Mindy and her team knew if they wanted to take on a new space and everything that goes with it, they needed to find a diamond in the rough. “Flash forward a few months… that diamond just so happened to pop up right next door to our old office space, and it was newly vacant,” she exclaims. “It was formerly an old roofing showroom that had been there for what looked like an eternity, and it was very run down.” Mindy and her close friend, Kayla Adams, decided to take over the space together and co-office. “It was a big leap for us, and having a partner to do it with made it a little less scary from a financial standpoint,” the designer says. “Around the same time, we co-founded a furniture company, Hati Home, together alongside our friends who were living in Bali, so our new studio space quickly turned into a multipurpose destination that housed all of our creative endeavors.”
For the first year, they all shared the space together, but soon Mindy’s growing businesses called for more space.

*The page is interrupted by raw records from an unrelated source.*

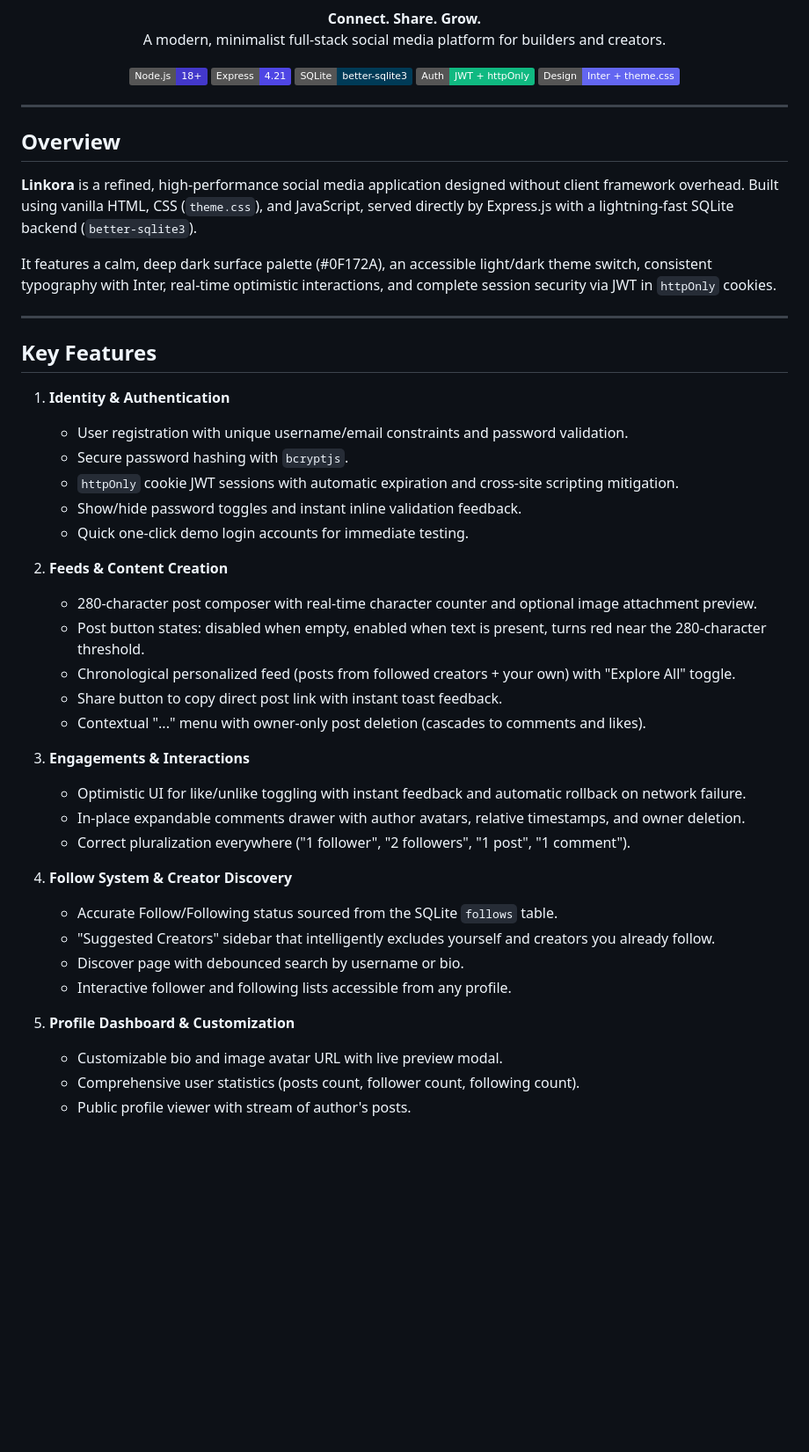
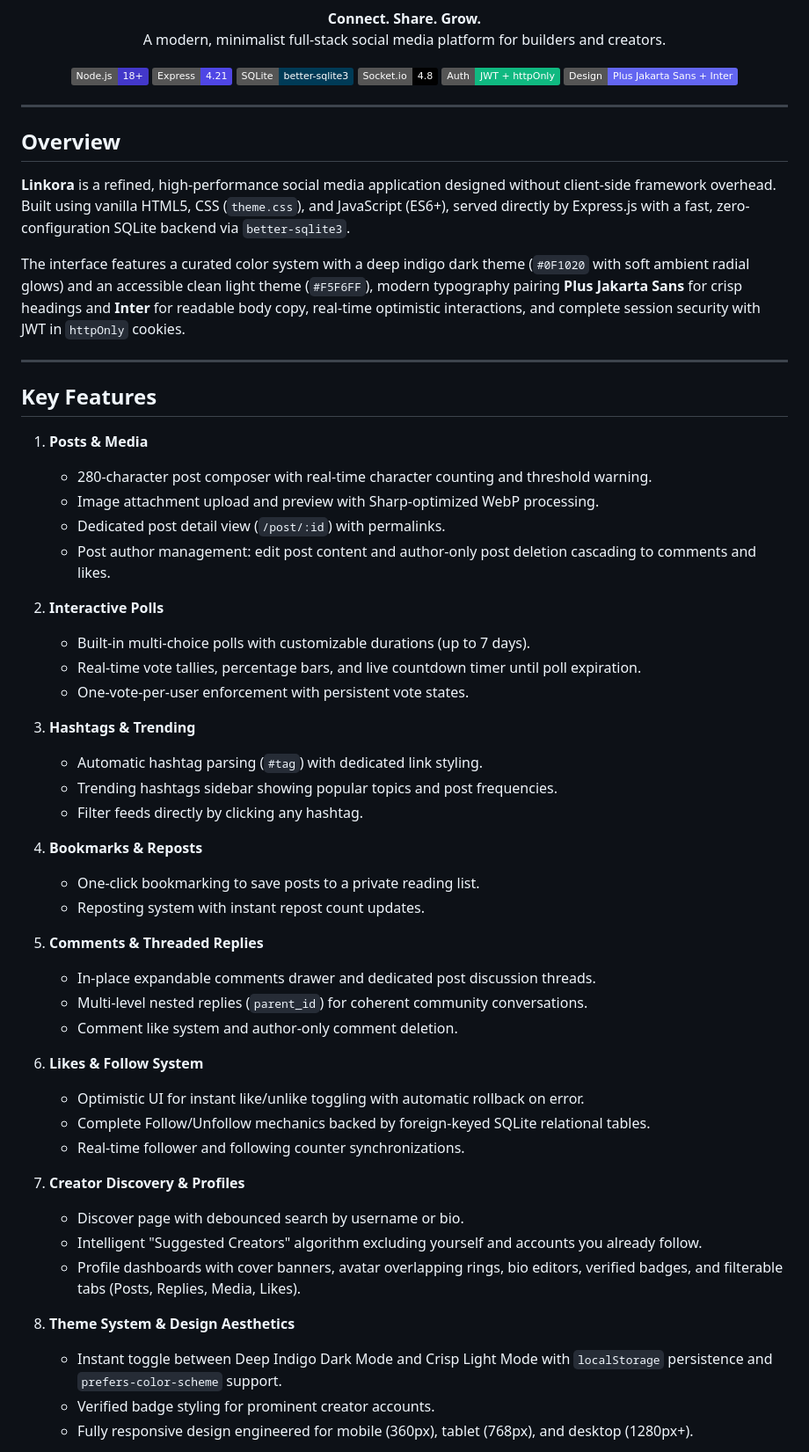
Before and after one commit to generalareas9-sys/CodeAlpha_SocialMediaPlatform, a Markdown page: README.md, the part around one of its changes. Shown at 88% size. Rendered like a GitHub page; badges without logos; blank space fills up the shorter version.

```diff
--- a/README.md
+++ b/README.md
@@ -11,49 +11,60 @@
   <img src="https://img.shields.io/badge/Node.js-18+-4338CA?logo=node.js&logoColor=white" alt="Node.js" />
   <img src="https://img.shields.io/badge/Express-4.21-4F46E5?logo=express&logoColor=white" alt="Express" />
   <img src="https://img.shields.io/badge/SQLite-better--sqlite3-003B57?logo=sqlite&logoColor=white" alt="SQLite" />
+  <img src="https://img.shields.io/badge/Socket.io-4.8-010101?logo=socket.io&logoColor=white" alt="Socket.io" />
   <img src="https://img.shields.io/badge/Auth-JWT%20%2B%20httpOnly-10B981" alt="Auth" />
-  <img src="https://img.shields.io/badge/Design-Inter%20%2B%20theme.css-6366F1" alt="Design" />
+  <img src="https://img.shields.io/badge/Design-Plus%20Jakarta%20Sans%20%2B%20Inter-6366F1" alt="Design" />
 </p>
 
 ---
 
 ## Overview
 
-**Linkora** is a refined, high-performance social media application designed without client framework overhead. Built using vanilla HTML, CSS (`theme.css`), and JavaScript, served directly by Express.js with a lightning-fast SQLite backend (`better-sqlite3`).
+**Linkora** is a refined, high-performance social media application designed without client-side framework overhead. Built using vanilla HTML5, CSS (`theme.css`), and JavaScript (ES6+), served directly by Express.js with a fast, zero-configuration SQLite backend via `better-sqlite3`.
 
-It features a calm, deep dark surface palette (#0F172A), an accessible light/dark theme switch, consistent typography with Inter, real-time optimistic interactions, and complete session security via JWT in `httpOnly` cookies.
+The interface features a curated color system with a deep indigo dark theme (`#0F1020` with soft ambient radial glows) and an accessible clean light theme (`#F5F6FF`), modern typography pairing **Plus Jakarta Sans** for crisp headings and **Inter** for readable body copy, real-time optimistic interactions, and complete session security with JWT in `httpOnly` cookies.
 
 ---
 
 ## Key Features
 
-1. **Identity & Authentication**
-   - User registration with unique username/email constraints and password validation.
-   - Secure password hashing with `bcryptjs`.
-   - `httpOnly` cookie JWT sessions with automatic expiration and cross-site scripting mitigation.
-   - Show/hide password toggles and instant inline validation feedback.
-   - Quick one-click demo login accounts for immediate testing.
+1. **Posts & Media**
+   - 280-character post composer with real-time character counting and threshold warning.
+   - Image attachment upload and preview with Sharp-optimized WebP processing.
+   - Dedicated post detail view (`/post/:id`) with permalinks.
+   - Post author management: edit post content and author-only post deletion cascading to comments and likes.
 
-2. **Feeds & Content Creation**
-   - 280-character post composer with real-time character counter and optional image attachment preview.
-   - Post button states: disabled when empty, enabled when text is present, turns red near the 280-character threshold.
-   - Chronological personalized feed (posts from followed creators + your own) with "Explore All" toggle.
-   - Share button to copy direct post link with instant toast feedback.
-   - Contextual "..." menu with owner-only post deletion (cascades to comments and likes).
+2. **Interactive Polls**
+   - Built-in multi-choice polls with customizable durations (up to 7 days).
+   - Real-time vote tallies, percentage bars, and live countdown timer until poll expiration.
+   - One-vote-per-user enforcement with persistent vote states.
 
-3. **Engagements & Interactions**
-   - Optimistic UI for like/unlike toggling with instant feedback and automatic rollback on network failure.
-   - In-place expandable comments drawer with author avatars, relative timestamps, and owner deletion.
-   - Correct pluralization everywhere ("1 follower", "2 followers", "1 post", "1 comment").
+3. **Hashtags & Trending**
+   - Automatic hashtag parsing (`#tag`) with dedicated link styling.
+   - Trending hashtags sidebar showing popular topics and post frequencies.
+   - Filter feeds directly by clicking any hashtag.
 
-4. **Follow System & Creator Discovery**
-   - Accurate Follow/Following status sourced from the SQLite `follows` table.
-   - "Suggested Creators" sidebar that intelligently excludes yourself and creators you already follow.
+4. **Bookmarks & Reposts**
+   - One-click bookmarking to save posts to a private reading list.
+   - Reposting system with instant repost count updates.
+
+5. **Comments & Threaded Replies**
+   - In-place expandable comments drawer and dedicated post discussion threads.
+   - Multi-level nested replies (`parent_id`) for coherent community conversations.
+   - Comment like system and author-only comment deletion.
+
+6. **Likes & Follow System**
+   - Optimistic UI for instant like/unlike toggling with automatic rollback on error.
+   - Complete Follow/Unfollow mechanics backed by foreign-keyed SQLite relational tables.
+   - Real-time follower and following counter synchronizations.
+
+7. **Creator Discovery & Profiles**
    - Discover page with debounced search by username or bio.
-   - Interactive follower and following lists accessible from any profile.
+   - Intelligent "Suggested Creators" algorithm excluding yourself and accounts you already follow.
+   - Profile dashboards with cover banners, avatar overlapping rings, bio editors, verified badges, and filterable tabs (Posts, Replies, Media, Likes).
 
-5. **Profile Dashboard & Customization**
-   - Customizable bio and image avatar URL with live preview modal.
-   - Comprehensive user statistics (posts count, follower count, following count).
-   - Public profile viewer with stream of author's posts.
+8. **Theme System & Design Aesthetics**
+   - Instant toggle between Deep Indigo Dark Mode and Crisp Light Mode with `localStorage` persistence and `prefers-color-scheme` support.
+   - Verified badge styling for prominent creator accounts.
+   - Fully responsive design engineered for mobile (360px), tablet (768px), and desktop (1280px+).
 
```
Also changed, not shown: other parts of README.md (+151 -84 lines).
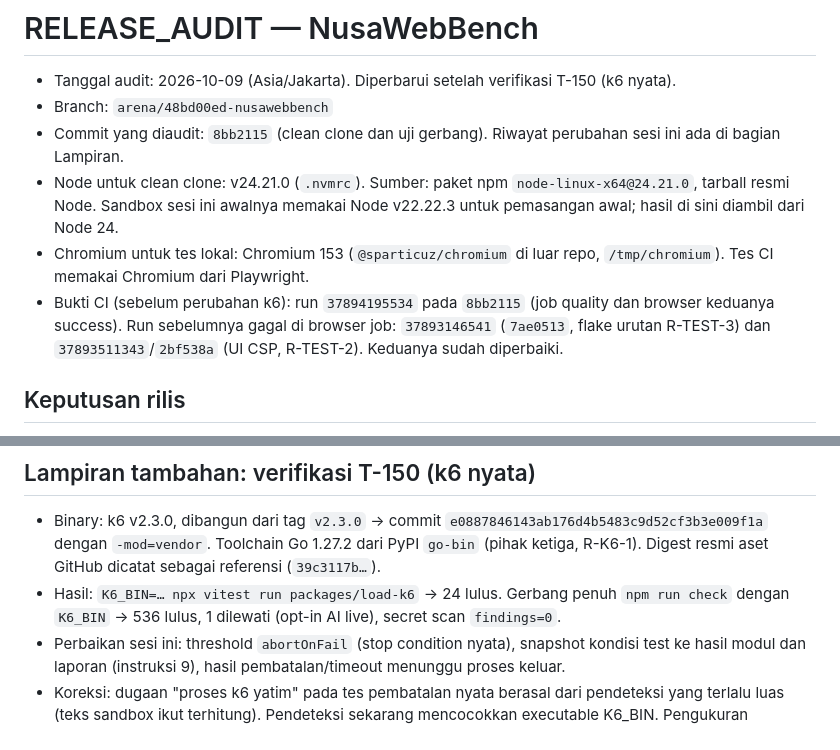
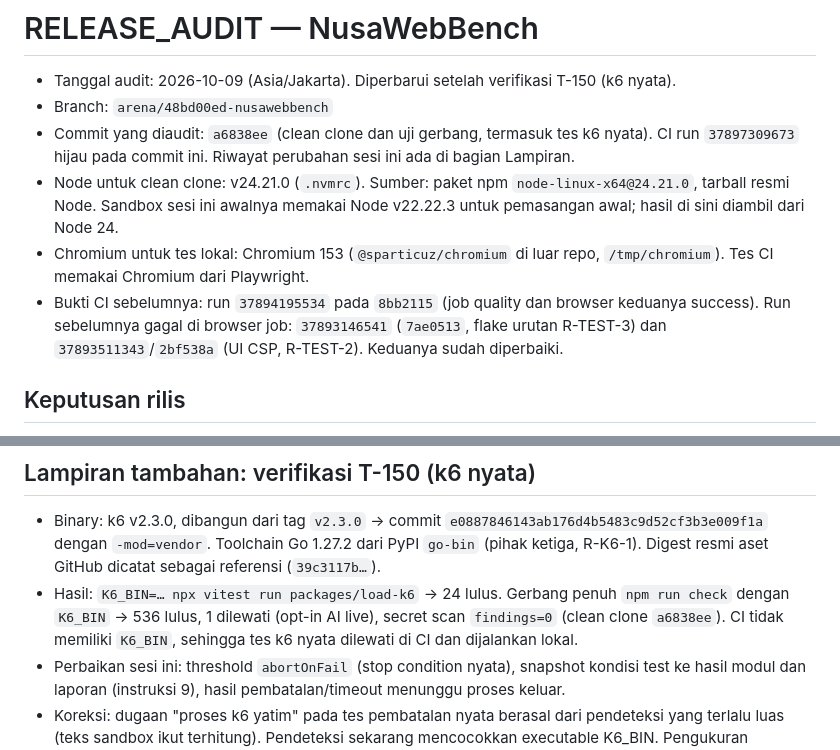
Before and after one commit to RNaufalR/NusaWebBench, a Markdown page: RELEASE_AUDIT.md, 2 parts joined by grey strips. GitHub-like rendering.

Commit message:
RELEASE_AUDIT: commit dan CI final (a6838ee, run 37897309673)
Co-authored-by: arena-agent <297053741+arena-agent@users.noreply.github.com>

```diff
--- a/RELEASE_AUDIT.md
+++ b/RELEASE_AUDIT.md
@@ -2,10 +2,10 @@
 
 - Tanggal audit: 2026-10-09 (Asia/Jakarta). Diperbarui setelah verifikasi T-150 (k6 nyata).
 - Branch: `arena/48bd00ed-nusawebbench`
-- Commit yang diaudit: `8bb2115` (clean clone dan uji gerbang). Riwayat perubahan sesi ini ada di bagian Lampiran.
+- Commit yang diaudit: `a6838ee` (clean clone dan uji gerbang, termasuk tes k6 nyata). CI run `37897309673` hijau pada commit ini. Riwayat perubahan sesi ini ada di bagian Lampiran.
 - Node untuk clean clone: v24.21.0 (`.nvmrc`). Sumber: paket npm `node-linux-x64@24.21.0`, tarball resmi Node. Sandbox sesi ini awalnya memakai Node v22.22.3 untuk pemasangan awal; hasil di sini diambil dari Node 24.
 - Chromium untuk tes lokal: Chromium 153 (`@sparticuz/chromium` di luar repo, `/tmp/chromium`). Tes CI memakai Chromium dari Playwright.
-- Bukti CI (sebelum perubahan k6): run `37894195534` pada `8bb2115` (job quality dan browser keduanya success). Run sebelumnya gagal di browser job: `37893146541` (`7ae0513`, flake urutan R-TEST-3) dan `37893511343`/`2bf538a` (UI CSP, R-TEST-2). Keduanya sudah diperbaiki.
+- Bukti CI sebelumnya: run `37894195534` pada `8bb2115` (job quality dan browser keduanya success). Run sebelumnya gagal di browser job: `37893146541` (`7ae0513`, flake urutan R-TEST-3) dan `37893511343`/`2bf538a` (UI CSP, R-TEST-2). Keduanya sudah diperbaiki.
 
 ## Keputusan rilis
 
@@ -116,7 +116,7 @@
 ## Lampiran tambahan: verifikasi T-150 (k6 nyata)
 
 - Binary: k6 v2.3.0, dibangun dari tag `v2.3.0` → commit `e0887846143ab176d4b5483c9d52cf3b3e009f1a` dengan `-mod=vendor`. Toolchain Go 1.27.2 dari PyPI `go-bin` (pihak ketiga, R-K6-1). Digest resmi aset GitHub dicatat sebagai referensi (`39c3117b…`).
-- Hasil: `K6_BIN=… npx vitest run packages/load-k6` → 24 lulus. Gerbang penuh `npm run check` dengan `K6_BIN` → 536 lulus, 1 dilewati (opt-in AI live), secret scan `findings=0`.
+- Hasil: `K6_BIN=… npx vitest run packages/load-k6` → 24 lulus. Gerbang penuh `npm run check` dengan `K6_BIN` → 536 lulus, 1 dilewati (opt-in AI live), secret scan `findings=0` (clean clone `a6838ee`). CI tidak memiliki `K6_BIN`, sehingga tes k6 nyata dilewati di CI dan dijalankan lokal.
 - Perbaikan sesi ini: threshold `abortOnFail` (stop condition nyata), snapshot kondisi test ke hasil modul dan laporan (instruksi 9), hasil pembatalan/timeout menunggu proses keluar.
 - Koreksi: dugaan "proses k6 yatim" pada tes pembatalan nyata berasal dari pendeteksi yang terlalu luas (teks sandbox ikut terhitung). Pendeteksi sekarang mencocokkan executable K6_BIN. Pengukuran langsung: k6 keluar sekitar 0,02 detik setelah SIGTERM.
 - Strix: tidak berubah (BLOCKED). Lihat T-160 di IMPLEMENTATION_STATUS.
```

They took over the entire building and began a major remodel — admittedly tackling the property as if it was their own building or home. Next to nothing stayed in its original form and everything was addressed, from the flooring and finishes, to space plans and drywall, to insulation and lighting. Mindy says the beauty of finding an old, rundown building like this one is that the design possibilities are limitless. She muses, “Because of that, we had the freedom to reimagine the space to be what we needed most.”
Of course, the biggest challenge was working with such an old property. “For as much charm as is intrinsic to the space, it presented a lot of obstacles that kept us scratching our heads,” she recalls. “We didn’t have a T.I. budget from our landlord either, so every dollar we put into the building had to have purpose, function and form because it was coming out of our own pocket and ultimately serves as a reflection of our company. It forced us to get very resourceful, determine where to splurge a bit and where to get creative, and how to plan for a workspace that could transform right alongside us each year as our business continues to grow and evolve.”
In the slideshow, Mindy shares a bit about the transformation of each area of the building, from the creative studio to the showroom. Though Covid-19 has shifted the “typical work day” a little bit, Mindy Gayer Design Co. is still thriving. “I love having a studio space that feels like a reprieve in the midst of very busy schedules for all of us. It makes such a big difference to work alongside people you love and respect, and because we work together so closely every single day, it’s really important to me that we have a work space where we all enjoy being, and one where we feel we can be creative and productive,” she smiles. “Our studio days look a little different now with more scattered schedules, and when we’re not in the studio together, I miss the faces, the convos, and the rapport that comes from all being together under one roof. I’ve never been more thankful for our design studio than I have this year – I love being there and I love that it’s a safe-haven in the midst of our current crazy world.”